Edited excerpts from a longer interview between Baradwaj Rangan and director Ram:
I thought we could start by talking about your teacher Balu Mahendra. There is a character named Viji in Peranbu. Kamal named Sridevi as Viji in Moondram Pirai. Is there any connection between these characters?
Ram: There are no such connections. I liked the name Viji, especially after Moondram Pirai. I would like to name the characters using names I like or the people I know. Mammotty sir’s name in Peranbu is Amudhavan, which is my associate director’s name. Prabhunath from Taramani was named after my assistant. So I like to use the names of my close circle. Viji is a remembrance for Balu sir.
BR: What did you like in Balu Mahendra’s films and what did you learn from him? The reason I am asking you this is because he is a very sensitive filmmaker. But filmmakers coming from his school are furious. Why is that?

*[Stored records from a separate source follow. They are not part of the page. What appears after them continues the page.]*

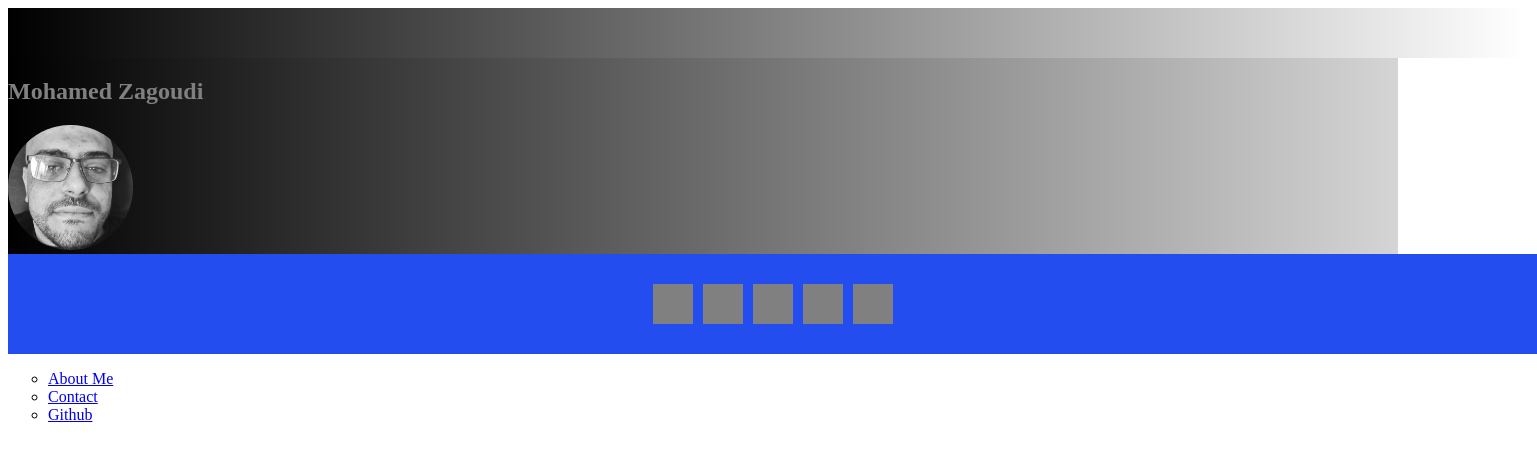
Repository: Mohzagou/Eersteportofolio
Page: index.html
These files come from the project's save history. The page is drawn as it stood at one moment and after the next save; the edit follows.
The browser window is 1280 px wide. The page is 1537 px wide, so the pictures cover 1537 px, including what lies to the right of the window. The pictures show the whole page.

Above is the page before, as saved 2022-06-07 22:58:30.

After the next save:
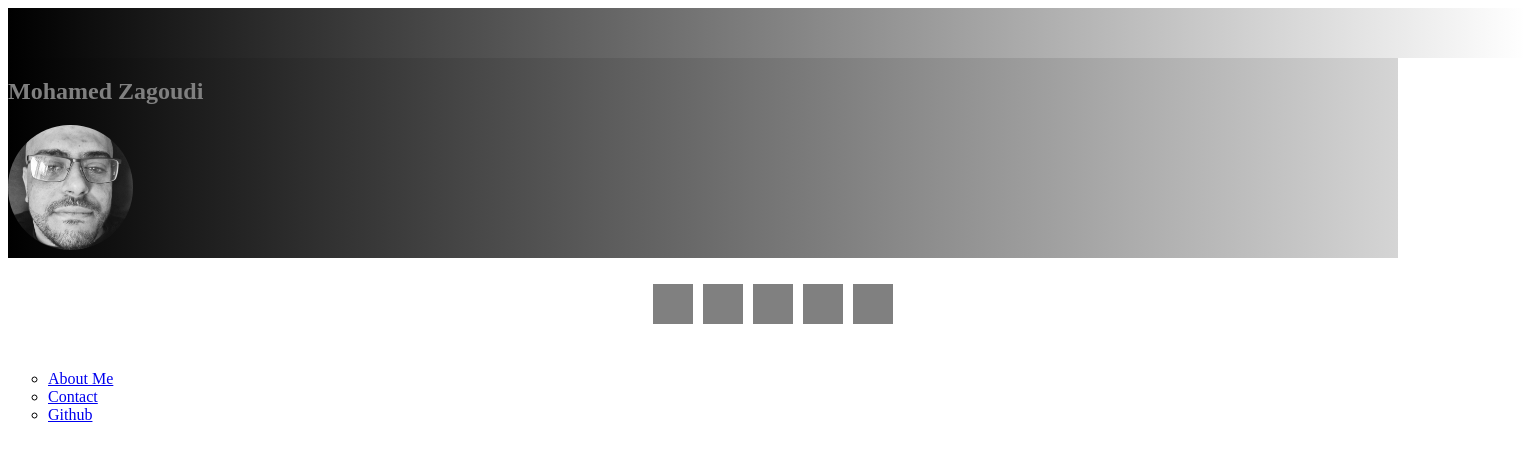
Saved 33 s later.
--- a/styles.css
+++ b/styles.css
@@ -15,7 +15,6 @@
     height: 100px;
     linear-gradient(-225deg, #231557 0%, #44107A 29%, #FF1361 67%, #FFF800 100%),
     repeating-linear-gradient(-115deg, transparent, transparent 20px, rgba(255, 255, 255, 0.1) 20px, rgba(255, 255, 255, 0.1) 40px),
-    repeating-linear-gradient(115deg, transparent, transparent 20px, rgba(255, 255, 255, 0.1) 20px, rgba(255, 255, 255, 0.1) 40px)`;
     background-color: #234def;
     display: flex;
     align-items: center;

After the 2 saves that followed:
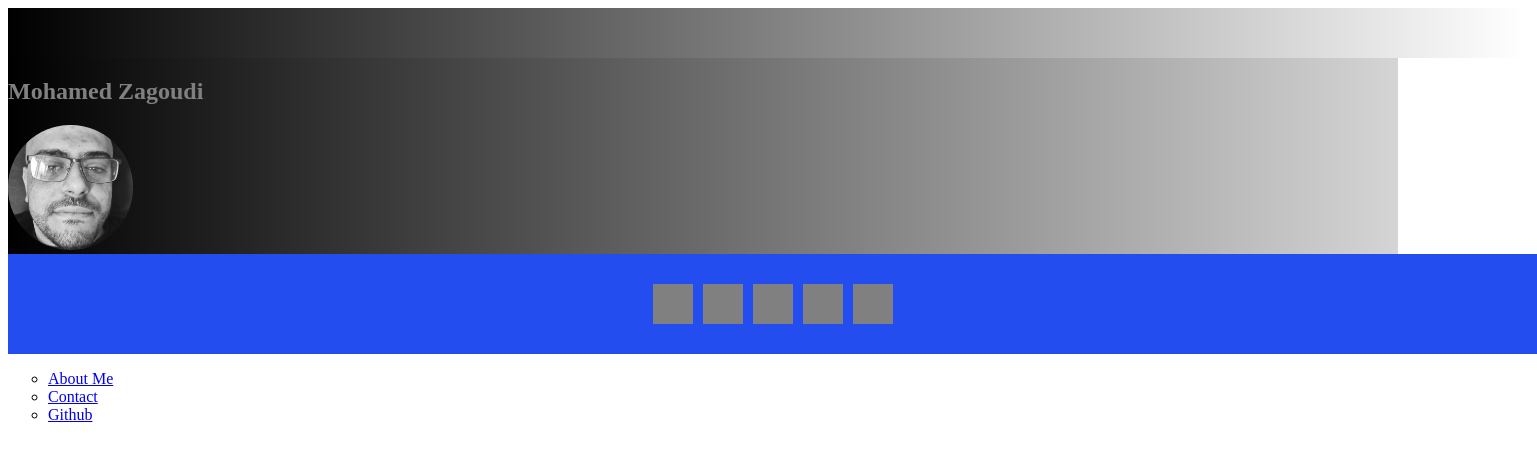
The 2 saves are shown as one change because 1 left the picture as it was.
The last was saved 24 s later.
--- a/styles.css
+++ b/styles.css
@@ -13,8 +13,7 @@
 section {
     width: 110%;
     height: 100px;
-    linear-gradient(-225deg, #231557 0%, #44107A 29%, #FF1361 67%, #FFF800 100%),
-    repeating-linear-gradient(-115deg, transparent, transparent 20px, rgba(255, 255, 255, 0.1) 20px, rgba(255, 255, 255, 0.1) 40px),
+    repeating-linear-gradient(-115deg, transparent, transparent 20px, rgba(255, 255, 255, 0.1) 20px, rgba(255, 255, 255, 0.1) 40px);
     background-color: #234def;
     display: flex;
     align-items: center;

Ram: I think you should ask each and every one of them separately. Even though he is soft and gentle, there is also a fit of anger within him. He exhibits anger very subtly. He had to control his anger because he was a refugee. So he had a lot of restrictions. Most of his films are based on relationships between a man and a woman because he thought that he was living in another country. He thought that his view might be wrong. Similarly, I too would hesitate to make a film based on the Eelam. But he is the only person who made an extraordinary political film like Veedu. He was also the first person to address the teenage issue. He made Azhiyadha Kolangal based on adolescence. So the plots he chose gave him a separate identity. He had to make humor, thriller, and action films within the same genre which became both his weakness and strength.
BR: It became a compulsion?
Ram: Yes otherwise we would have seen his anger. If I had to comment on a Marathi film, I would have to be very cautious. Being a Tamilian, he had this discomfort about portraying or showing Tamilian in a negative way because he liked Tamil Nadu, Tamil people, Tamil language and also Kerala. He, being a refugee, who makes mainstream cinema, was conscious of his limitations even at the sub-conscious level. It played a role in his writing and the subjects he chose. But we don’t have any such issues. We can speak whatever we feel like saying because this is our homeland. So I think this might be the difference.
BR: What did you learn from him?
Ram: I first learned the distance between literature and cinema. We cannot convert literature directly to cinema. We need to have the experience of literature to make good cinema. I studied literature. Literature is a different medium; cinema is different but both share similarities and dissimilarities. I can write certain things which I cannot shoot. So the expressions of both mediums are different. Film language is like a descriptive writing form of expression. Are we starting a shot because the actor has started acting? Or are we finishing a shot because the actor has stopped acting? I learned that there is a reason to say “Roll” and “Cut”. We have to know the position of the camera, the purpose of a shot and the various reasons behind the purpose of a shot, the layers inside the film and also the rules of cinema. I also learned not to imitate others and to be original, to be crazy and mad.